A better breakfast option than many, but still
high in sugar. Photo courtesy Modern Oats.
Modern Oats is a packaging concept that puts oatmeal in a grab-and-go mode.
All you have to do is add hot water to cover the oats in the coated paper container, put the lid back on, wait 10 minutes and enjoy. No microwave is required, and the colorful packaging gives a boost to starting the day.
The rolled oats are grown by family farmers in the foothills of the Canadian Rocky Mountains. They are minimally processed by steaming and flaking; you look into the carton and see what looks like “real oats,” instead of the small particles familiar to consumers of instant oatmeal. The oat flakes provide a textural differences that deliver a more solid bite (and, the company says, optimal absorption of nutrients).

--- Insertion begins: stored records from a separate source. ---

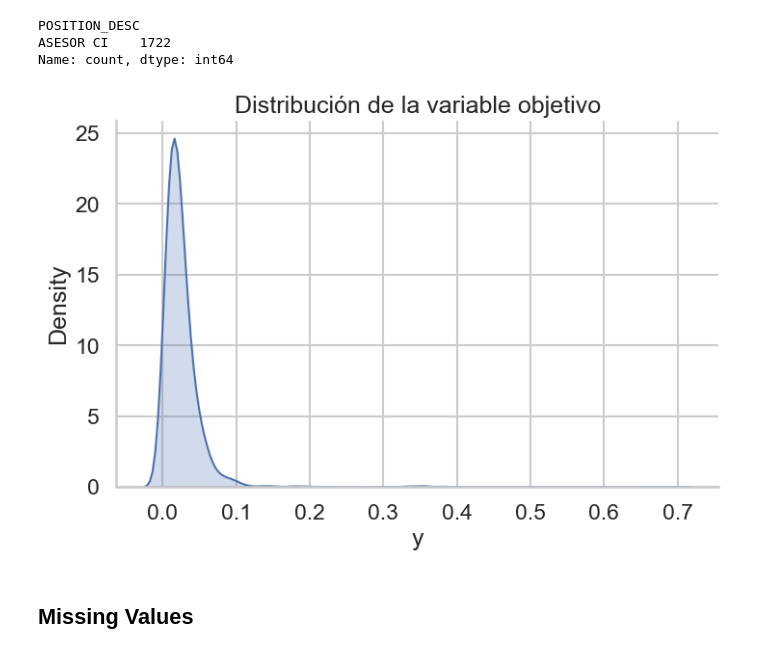
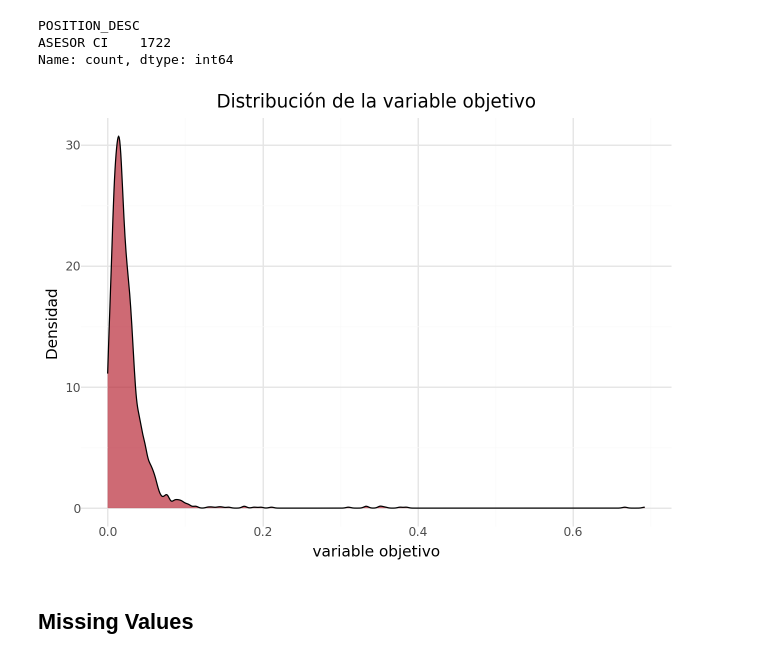
Before and after one commit to amiguelhdz/autonomia, a Jupyter notebook: notebooks/01EDA.ipynb, the cells around one changed output. Cells and saved outputs as stored; diff of their text form; code cells hidden in the pictures.

```diff
--- a/notebooks/01EDA.ipynb
+++ b/notebooks/01EDA.ipynb
@@ -62,5 +73,5 @@ rutas = obtener_rutas_usuario()
 # %%
-df = pd.read_parquet(os.path.join(rutas.get('interimData'), 'Sabana_integrada_asesor_ScoreCI_VF.parquet'))
+df = pd.read_parquet(os.path.join(INTERIM_DATA_DIR, 'Sabana_integrada_asesor_ScoreCI_VF.parquet'))
 # %%
 df.shape
 # %% [output]
@@ -105,12 +116,19 @@ Name: count, dtype: int64
 # %%
 # Eliminar position_desc y ANT_ASESOR_RANGO
 df.drop(columns=['POSITION_DESC','ANT_ASESOR_RANGO'], inplace=True)
-# %%
-sns.displot(data=df, x='y', kind='kde', fill=True, palette='Set2', aspect=1.5)
-plt.title('Distribución de la variable objetivo')
-plt.show()
-# %% [output]
-[figure, removed]
+# %%
+(
+    ggplot(df, aes(x='y'))
+    + geom_density(fill='#b92938', alpha=0.7)
+    + labs(
+        title='Distribución de la variable objetivo',
+        x='variable objetivo',
+        y='Densidad'
+    )
+    + theme_minimal()
+)
+# %% [output]
+[figure, added]
 # %% [markdown]
 ## Missing Values
 # %%
```
Also changed, not shown: parts of 43 cells of this notebook, 4 other files.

Modern Oats are produced in a 100% gluten free facility and are certified GF, Non-GMO, Halal, Kosher, Vegan and 100% Whole Grain. (Whew: There’s no more room left on the carton for any more certifications).
Oats are naturally gluten free*, and are the only major grain proven to help blood cholesterol†.
A MODERN BREAKFAST OPTION
The containers were initially intended to be sold in coffee shops and other convenience locations, for a suggested retail of of $3.25 per cup. The brand’s parent company, Innovative Beverage Concepts Inc., develops products for cafés.
While retail prices vary widely, we were surprised at the cost to buy them online:
Or, you could cook up a weekly batch of steel-cut oats every Sunday, bring the portion to work and heat in the office microwave. If you enjoy your oats without sugar or with a noncaloric sweetener, you can also save the not-insignificant sugar calories in the various flavors:
And if you think you’re not getting sugar in that bagel and cream cheese, check again. According to Self nutrition data, a small plain bagel, half to one-third the size of today’s supersized bagels, has 6g of sugar.
Is a cup of Modern Oats better than grabbing a bagel or a pastry? Absolutely!
†Eating three grams of soluble fiber from oats each day, as part of a diet that’s low in fat and cholesterol, has been shown to lower blood cholesterol. This may reduce the risk of heart disease.